The new hole in the driver’s side front wall needed to go below the water heater and above the propane locker, and it needed to be approximately 1-inch diameter. After measuring and making countless trips from the front wall into the camper, I was confident about the placement before drilling the pilot hole. Using my cordless right angle drill, I nailed it, but I assumed the 7/8″ hole saw I had was big enough, and I made a nice, clean hole. However, it was too small for the knockout plate bolt to slide from inside the camper, clamped on the 6-gauge wires, through the wall to the exterior to reach the knockout plate nut.
Back to Home Depot to buy a larger hole saw, something near 1 1/4″. As many do-it-yourself folks know, it is relatively easy to new to drill a clean new hole, but difficult (almost impossible) to cleanly make a hole slightly larger. A few times I slowly and carefully tried to get the larger hole saw started, but, of course, the saw just slid on the fiberglass. When trying gently does not work, what is the typical response? Add force.
The Neanderthal in me came out, and I leaned on the drill to make the saw bite into the fiberglass where I wanted; this was a bad idea. The saw walked on the slippery fiberglass surface, but with increasing force it eventually dug into the exoskeleton wall, making the scar you see in the photo below. I didn’t swear much, but I was slightly displeased with myself!
Disgusted, angry, and frustrated, there was no going back, and I still needed to enlarge the hole. My solution was what I should have done after discovering the hole was just a bit too small; I ran a half-inch bit around the circumference of the hole until it was big enough.

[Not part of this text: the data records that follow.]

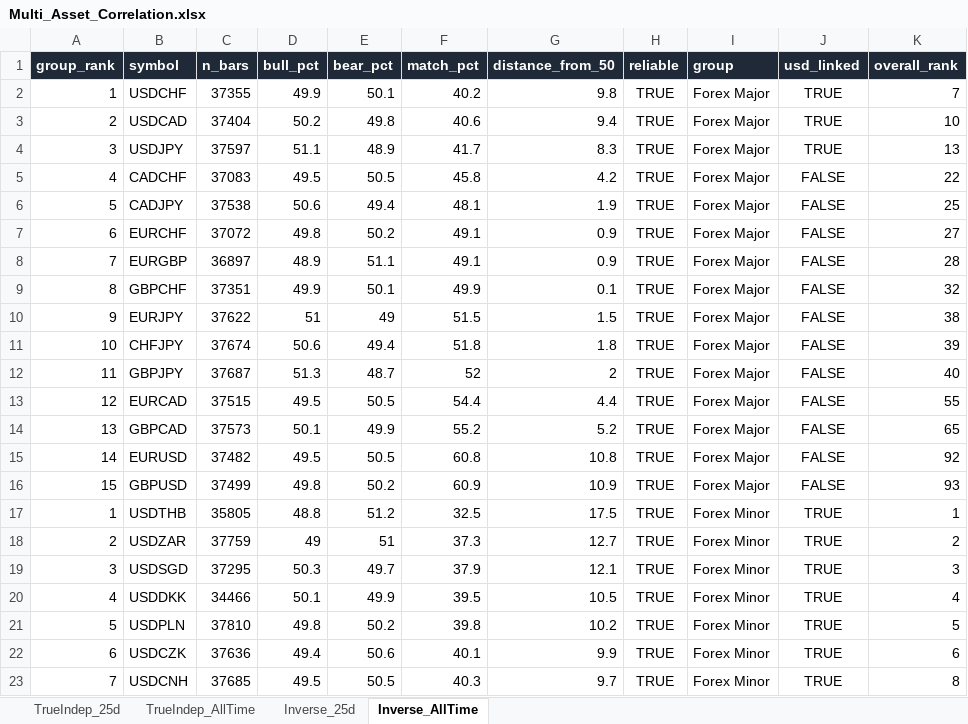
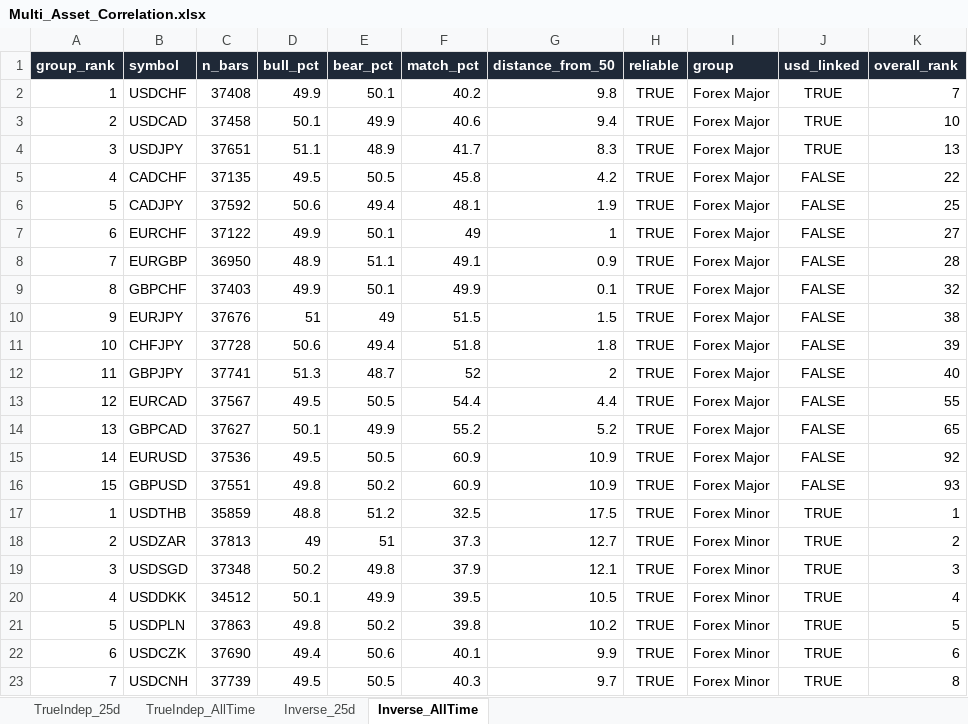
Before and after one commit to Jamesssurfer/Multi_Assets_Correlation, an Excel workbook: output/Multi_Asset_Correlation.xlsx, sheet Inverse_AllTime, drawn as a sheet; only a part is shown; values as stored, in another font and other column widths than the file's, no borders; the diff covers the shown part only; the diff names each change by its address in the sheet, - before the commit and + after, or states it on an @@ line.

```diff
--- a/output/Multi_Asset_Correlation.xlsx (sheet Inverse_AllTime)
+++ b/output/Multi_Asset_Correlation.xlsx (sheet Inverse_AllTime)
-C2 (n_bars): 37355
+C2 (n_bars): 37408
-C3 (n_bars): 37404
+C3 (n_bars): 37458
-D3 (bull_pct): 50.2
+D3 (bull_pct): 50.1
-E3 (bear_pct): 49.8
+E3 (bear_pct): 49.9
-C4 (n_bars): 37597
+C4 (n_bars): 37651
-C5 (n_bars): 37083
+C5 (n_bars): 37135
-C6 (n_bars): 37538
+C6 (n_bars): 37592
-C7 (n_bars): 37072
+C7 (n_bars): 37122
-D7 (bull_pct): 49.8
+D7 (bull_pct): 49.9
-E7 (bear_pct): 50.2
+E7 (bear_pct): 50.1
-F7 (match_pct): 49.1
+F7 (match_pct): 49
-G7 (distance_from_50): 0.9
+G7 (distance_from_50): 1
-C8 (n_bars): 36897
+C8 (n_bars): 36950
-C9 (n_bars): 37351
+C9 (n_bars): 37403
-C10 (n_bars): 37622
+C10 (n_bars): 37676
-C11 (n_bars): 37674
+C11 (n_bars): 37728
-C12 (n_bars): 37687
+C12 (n_bars): 37741
-C13 (n_bars): 37515
+C13 (n_bars): 37567
-C14 (n_bars): 37573
+C14 (n_bars): 37627
-C15 (n_bars): 37482
+C15 (n_bars): 37536
-F15 (match_pct): 60.8
+F15 (match_pct): 60.9
-G15 (distance_from_50): 10.8
+G15 (distance_from_50): 10.9
-C16 (n_bars): 37499
+C16 (n_bars): 37551
-C17 (n_bars): 35805
+C17 (n_bars): 35859
-C18 (n_bars): 37759
+C18 (n_bars): 37813
-C19 (n_bars): 37295
+C19 (n_bars): 37348
-D19 (bull_pct): 50.3
+D19 (bull_pct): 50.2
-E19 (bear_pct): 49.7
+E19 (bear_pct): 49.8
-C20 (n_bars): 34466
+C20 (n_bars): 34512
-C21 (n_bars): 37810
+C21 (n_bars): 37863
-C22 (n_bars): 37636
+C22 (n_bars): 37690
-C23 (n_bars): 37685
+C23 (n_bars): 37739
```
Also changed, not shown: 4 added rows, 4 removed rows and 100 edited cells elsewhere in this sheet, sheet TrueIndep_25d, sheet Inverse_25d, sheet TrueIndep_AllTime.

Thirty years ago this would have bothered me for weeks. I like to do clean, high-quality work. It’s covered by a plate and will never be an issue to anyone but me, and I’ve put it behind me. With the challenging part completed, it was time to finish the installation and get the Wagan Tech DC to DC Charger working.
Pulling And Connecting
The rest of the installation was straightforward and easy, and there were no more hiccups. I fed the 6-gauge wire through two rubber firewall boots to provide a weather barrier, one from the camper front and one from the inside, then along the frame and into the engine compartment to the driver’s side battery.
This Wagan 40-amp unit requires two 60-amp fuses, one as close to the engine bay battery as practical, and another on the Wagan charger output line near the auxiliary batteries. Bolt-down fuses are recommended because they have lower resistance than blade type, which can have higher resistance and create excessive heat. However, the blade-type Maxi fuses are what I found locally, and I’m confident they’ll be sufficient.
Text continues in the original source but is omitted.